There simply isn’t time to slow down -- she’s in preproduction on her first feature-length film, Chickenshit, for which she just just received a $25,000 “packaging” grant from the San Francisco Film Society and Kenneth Rainin Foundation.
“We’re hoping to shoot next summer,” dela Merced says. “We’re just getting the script ready and trying to find the right collaborators and financing.”
Part of what’s drawing support to dela Merced’s newest project is her award-winning work in short films. Her graduate thesis film from NYU, Hypebeasts -- now available online courtesy of Film School Shorts -- skillfully balances the youthful excitement with simmering racial tension as two Filipino-American siblings and their Korean-American friend join a line of die-hard sneaker fans. When that tension explodes into a riotous mob, dela Merced (who also stars in the short) spares no one from either physical violence or the shaky remorse that follows.
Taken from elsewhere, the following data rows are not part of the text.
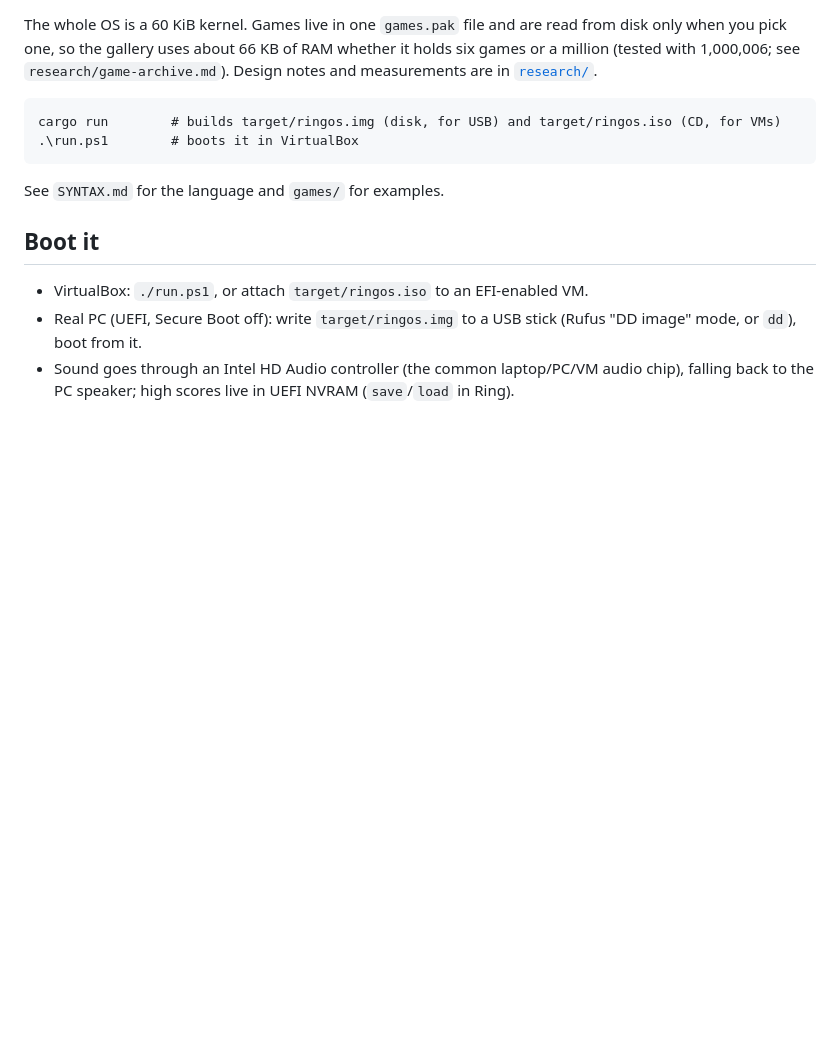
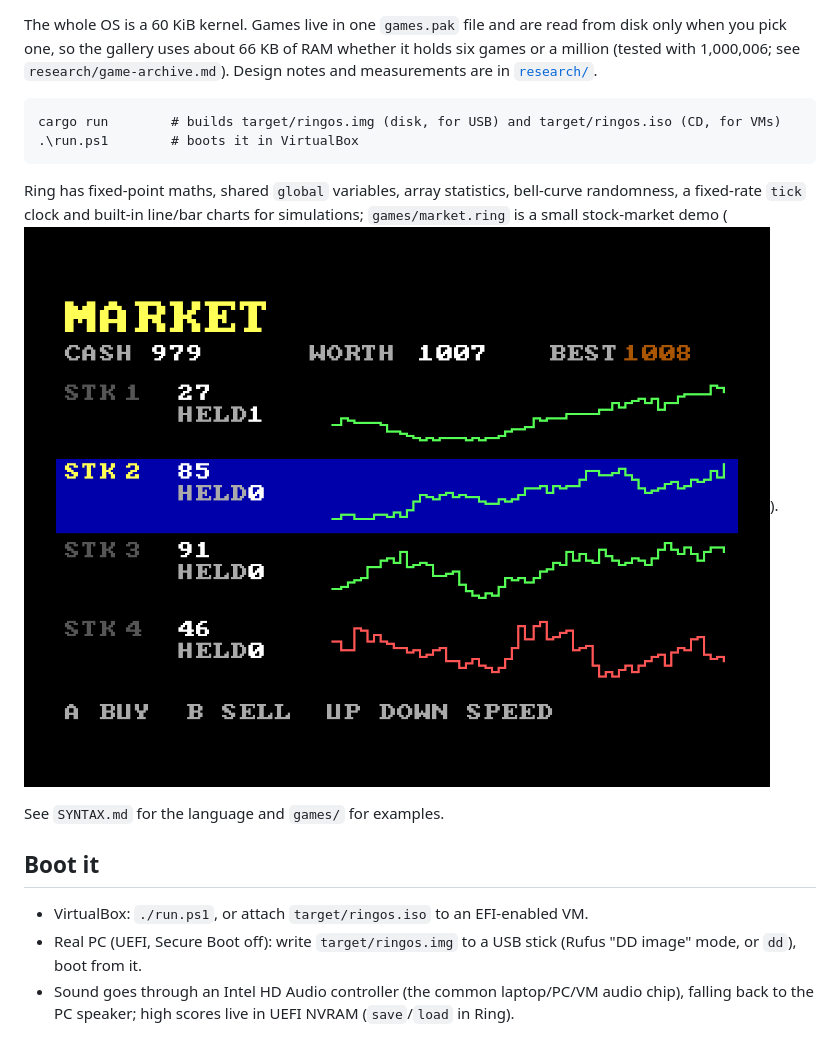
Before and after one commit to agkomyint/ringos, a Markdown page: README.md, the part around the change. GitHub-like rendering; pictures changed too: docs/market.png (added); blank space fills up the shorter version.

Commit message:
0.4.0: simulation engine (fixed-point maths, globals, array ops, rndn/seed/tick, charts, textx, 32 save slots, hlt idle) + market demo
Co-Authored-By: Claude Sonnet 5.5 <noreply@anthropic.com>

```diff
--- a/README.md
+++ b/README.md
@@ -16,6 +16,8 @@ Design notes and measurements are in [`research/`](research/).
     cargo run        # builds target/ringos.img (disk, for USB) and target/ringos.iso (CD, for VMs)
     .\run.ps1        # boots it in VirtualBox
 
+Ring has fixed-point maths, shared `global` variables, array statistics, bell-curve randomness, a fixed-rate `tick` clock and built-in line/bar charts for simulations; `games/market.ring` is a small stock-market demo (![market](docs/market.png)).
+
 See `SYNTAX.md` for the language and `games/` for examples.
 
 ## Boot it
```
Also changed, not shown: SYNTAX.md (+31 -0 lines), 9 other files.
Hypebeasts is inspired in part by a racist incident at a Chik-fil-A near UC Irvine, where dela Merced went to college. When the fast food joint provided receipts to two Asian students, the customers were identified as “Ching” and “Chong,” despite never being asked for their names.
“I had never been affected by any racist event ever,” dela Merced says. “It shocked me so much that that could happen in such a safe space.” She was long gone from Irvine by the time the Chick-fil-A story broke in 2011, but it stuck with her.